First of all, it's not a perfect indicator of autism. All of my kids roll their hands and feet like that (and have done so since birth) when they're getting sleepy. None of my kids have autism. Wait until the baby gets older, one of the greatest, accurate indicators on NOT having autism is pointing. Once your little one figures out how to point (closer to a year), you'll feel a lot better... until they start pointing at PEOPLE who take it as rude ;)



answers from New York on


My son never rolled his hands and IS on the Autism Spectrum. He made eye contact and laughed and his pediatrician said he had no signs of Autism at his 12 month well child visit.
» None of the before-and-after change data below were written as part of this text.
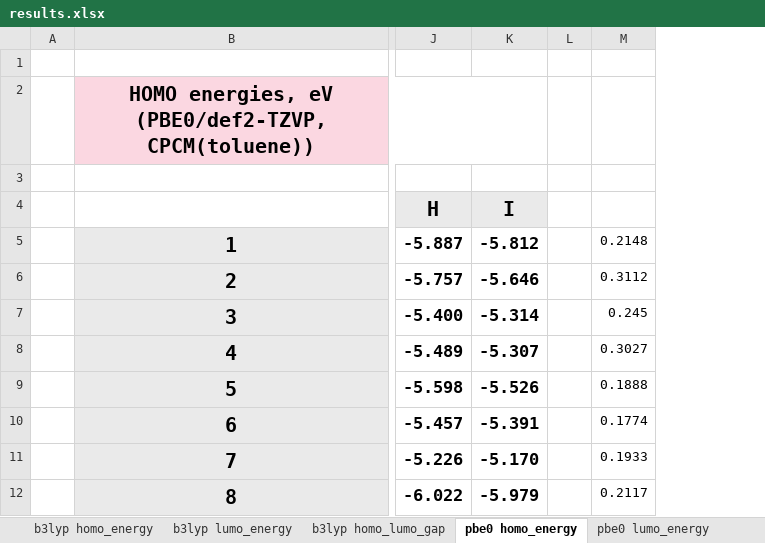
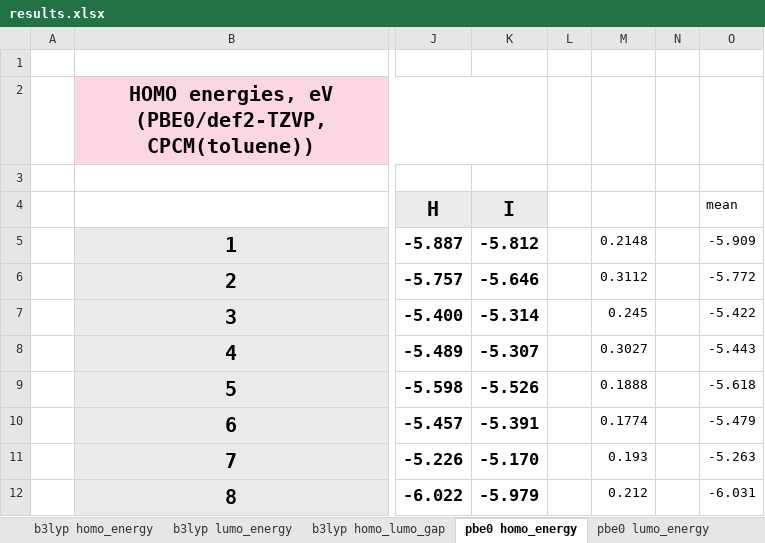
Before and after one commit to DulovDmitry/orca_socme_processing, an Excel workbook: results.xlsx, sheet pbe0 homo_energy, drawn as a sheet; only a part is shown, gaps mark what is left out; values as stored, in another font and other column widths than the file's, no borders; conditional formats not drawn; the diff names each change by its address in the sheet, - before the commit and + after, or states it on an @@ line.

```diff
--- a/results.xlsx (sheet pbe0 homo_energy)
+++ b/results.xlsx (sheet pbe0 homo_energy)
+column N, empty
+column O (mean), rows 5-12: -5.909 | -5.772 | -5.422 | -5.443 | -5.618 | -5.479 | -5.263 | -6.031
-M11: 0.1933
+M11: 0.193
-M12: 0.2117
+M12: 0.212
```
Also changed, not shown: sheet pbe0 delta_E_S1_T1, sheet pbe0 homo_lumo_gap, other sheet tabs, 7 other files.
He still makes eye contact and laughs A LOT! He is a very happy child who gets speech and other therapies at his pre-school.

I think your doctor concerned you for no reason. In my opinion, all parents, especially of boys, should keep their eyes open for language development starting at 12 month. Make sure your baby points to objects and tries to repeat the sounds you make by 12 months old.

At our 18 month well child visit the pediatrician (a different one) raised some concerns about his language development and that he wasn't interested in drawing with crayons or feeding himself. Since my husband and his brother were late talkers we decided to hold off for another 6 months. At 2 years old there was no significant improvement so we had him evaluated and started Early Intervention, which is when a therapist or therapists come to your home. We saw an improvement right away. If I had to do it over again I would have gotten him evaluated at 18 months and started that much earlier.

The evaluation and therapy was playtime for my son. He loved spending time with his therapists. He's in a special pre school now, but we expect him to be going to a general ed kindergarten in 2 years. We have every expectation that he will be a happy, independent adult. That's what we all want for our kids, right. Every person's path is different whether there are issues or not.

My advice to you is, forget about your worries for now, just keep your eyes open for pointing (9-12 months), speech and any aversion to textures. I've shared my story with you to emphasias that its way too early for you to be worrying about this and that even if there is an issue it can be dealt with and you can still have a great outcome.

If you are still worried about this, call a developmental pediatrician. It may take several months for you to get an appointment, but it will be worth it to settle your concerns.

Good luck,



answers from San Diego on

Hi T.,
My first child never did have any of the typical symptoms of Autism but was diagnose at 2 mainly because of Language Delays. All kids in the Spectrum do things so differently it is hard to see what to look for. SOme flap, some tiptoe, some run back and forth some do repetitive things. The one thing I did notice around 12 months was this looking at things from the corner of his eyes, which raised concerns but like you i wanted to stop worrying and believe he was perfect. HE is now 5 years old and after Early Intervention he will be attending a regular Kindergarten class with an aide to help him with some behaviors. Keep paying attention to things like his communication, eye contact, appropriate play, wanting to involve you with his pointing, eye gaze, join attention. If he starts to do things that just don't seem right follow your instinct and have him evaluated. My now 2 year old has been in an infant study since the 8 months to look for signs and after seeing the difference in their development it is so obvious to me now. I understand the fear of not wanting to know but in this case ignorance is not bliss, early intervention is key to their success and can really make a difference in how far they can get. I read somewhere that 90% of our brains develop by age 5. Best of luck and I am sure your baby will be fine.

Next question: What Are the Early Signs/first Signs of Autism?